- **Activity**
Output each record verbatim, with pictures left out.

___

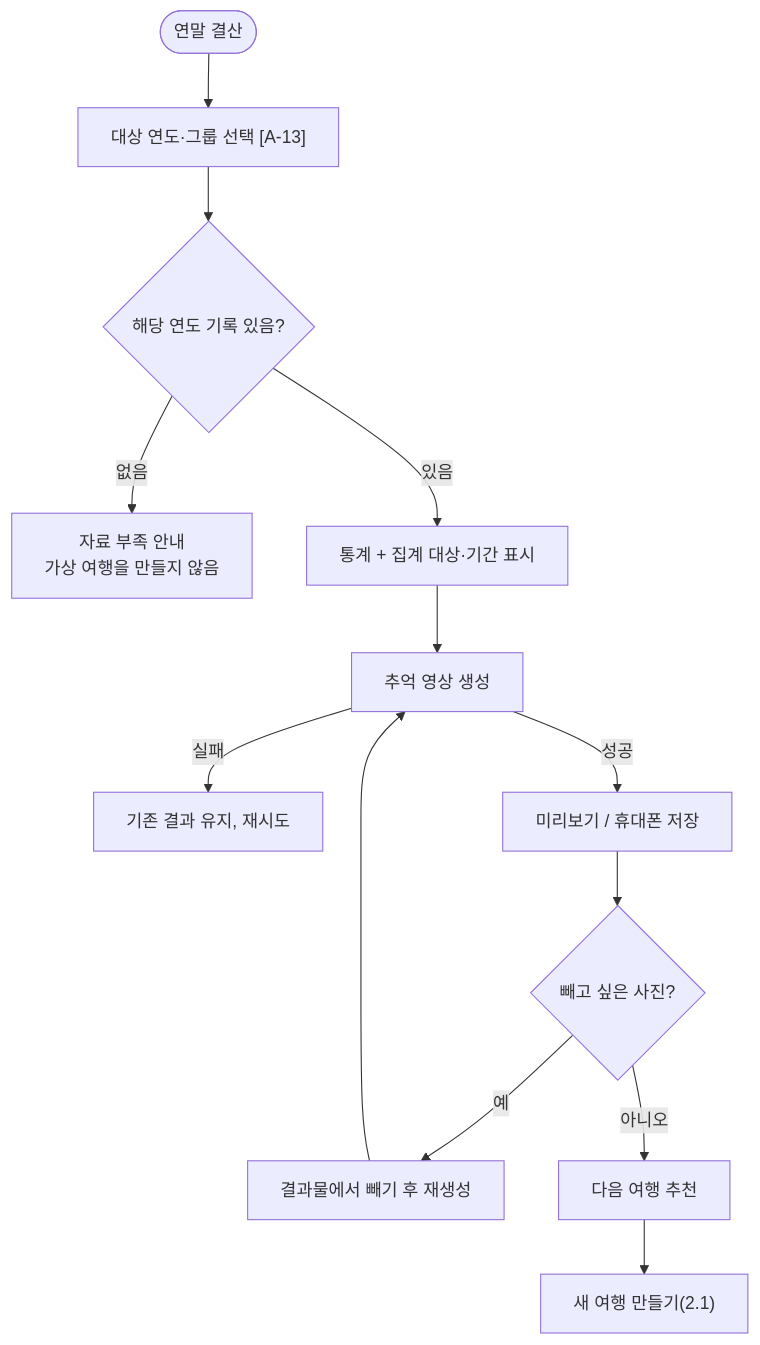
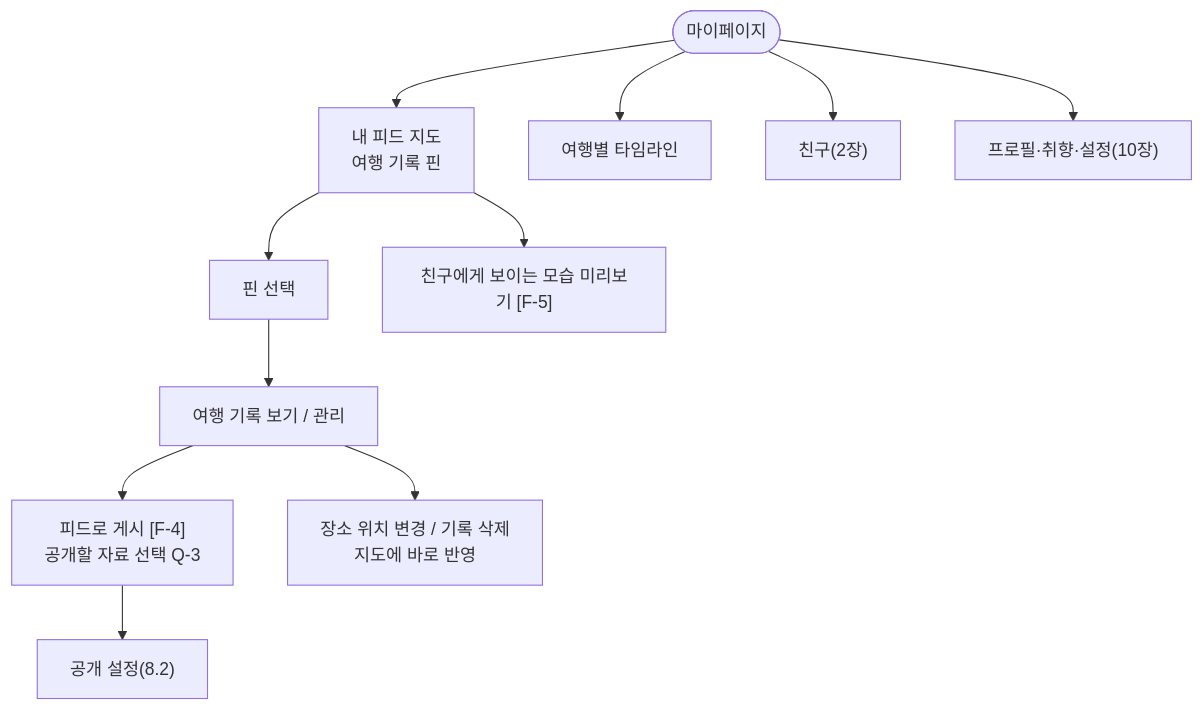
One commit to a204-eodilog/eodilog changed diagram 20 of 24 in docs/flow/user-flow.md. Above: the diagram before and after it, drawn with Mermaid. The commit also changed other lines of this file, not shown here.

````diff
--- a/docs/flow/user-flow.md
+++ b/docs/flow/user-flow.md
@@ -260,14 +425,12 @@
 ```mermaid
 flowchart TD
-    Y(["연말 결산"]) --> SEL["대상 연도·그룹 선택 [A-13]"]
-    SEL --> DATA{"해당 연도 기록 있음?"}
-    DATA -- "없음" --> EMPTY["자료 부족 안내<br/>가상 여행을 만들지 않음"]
-    DATA -- "있음" --> SUM["통계 + 집계 대상·기간 표시"]
-    SUM --> VID["추억 영상 생성"]
-    VID -- "실패" --> KEEP["기존 결과 유지, 재시도"]
-    VID -- "성공" --> PV["미리보기 / 휴대폰 저장"]
-    PV --> EXC{"빼고 싶은 사진?"}
-    EXC -- "예" --> OUT["결과물에서 빼기 후 재생성"] --> VID
-    EXC -- "아니오" --> NEXT["다음 여행 추천"]
-    NEXT --> NT["새 여행 만들기(2.1)"]
+    MY(["마이페이지"]) --> MAP["내 피드 지도<br/>여행 기록 핀"]
+    MY --> TL["여행별 타임라인"]
+    MY --> FR["친구(2장)"]
+    MY --> PRF["프로필·취향·설정(10장)"]
+    MAP --> PIN["핀 선택"] --> REC["여행 기록 보기 / 관리"]
+    REC --> POST["피드로 게시 [F-4]<br/>공개할 자료 선택 Q-3"]
+    POST --> SHARE["공개 설정(8.2)"]
+    REC --> EDIT["장소 위치 변경 / 기록 삭제<br/>지도에 바로 반영"]
+    MAP --> PREV["친구에게 보이는 모습 미리보기 [F-5]"]
 ```
````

___

- **Answer to this problem**
One commit to a204-eodilog/eodilog changed diagram 20 of 24 in docs/flow/user-flow.md. Above: the diagram before and after it, drawn with Mermaid. The commit also changed other lines of this file, not shown here.

````diff
--- a/docs/flow/user-flow.md
+++ b/docs/flow/user-flow.md
@@ -260,14 +425,12 @@
 ```mermaid
 flowchart TD
-    Y(["연말 결산"]) --> SEL["대상 연도·그룹 선택 [A-13]"]
-    SEL --> DATA{"해당 연도 기록 있음?"}
-    DATA -- "없음" --> EMPTY["자료 부족 안내<br/>가상 여행을 만들지 않음"]
-    DATA -- "있음" --> SUM["통계 + 집계 대상·기간 표시"]
-    SUM --> VID["추억 영상 생성"]
-    VID -- "실패" --> KEEP["기존 결과 유지, 재시도"]
-    VID -- "성공" --> PV["미리보기 / 휴대폰 저장"]
-    PV --> EXC{"빼고 싶은 사진?"}
-    EXC -- "예" --> OUT["결과물에서 빼기 후 재생성"] --> VID
-    EXC -- "아니오" --> NEXT["다음 여행 추천"]
-    NEXT --> NT["새 여행 만들기(2.1)"]
+    MY(["마이페이지"]) --> MAP["내 피드 지도<br/>여행 기록 핀"]
+    MY --> TL["여행별 타임라인"]
+    MY --> FR["친구(2장)"]
+    MY --> PRF["프로필·취향·설정(10장)"]
+    MAP --> PIN["핀 선택"] --> REC["여행 기록 보기 / 관리"]
+    REC --> POST["피드로 게시 [F-4]<br/>공개할 자료 선택 Q-3"]
+    POST --> SHARE["공개 설정(8.2)"]
+    REC --> EDIT["장소 위치 변경 / 기록 삭제<br/>지도에 바로 반영"]
+    MAP --> PREV["친구에게 보이는 모습 미리보기 [F-5]"]
 ```
````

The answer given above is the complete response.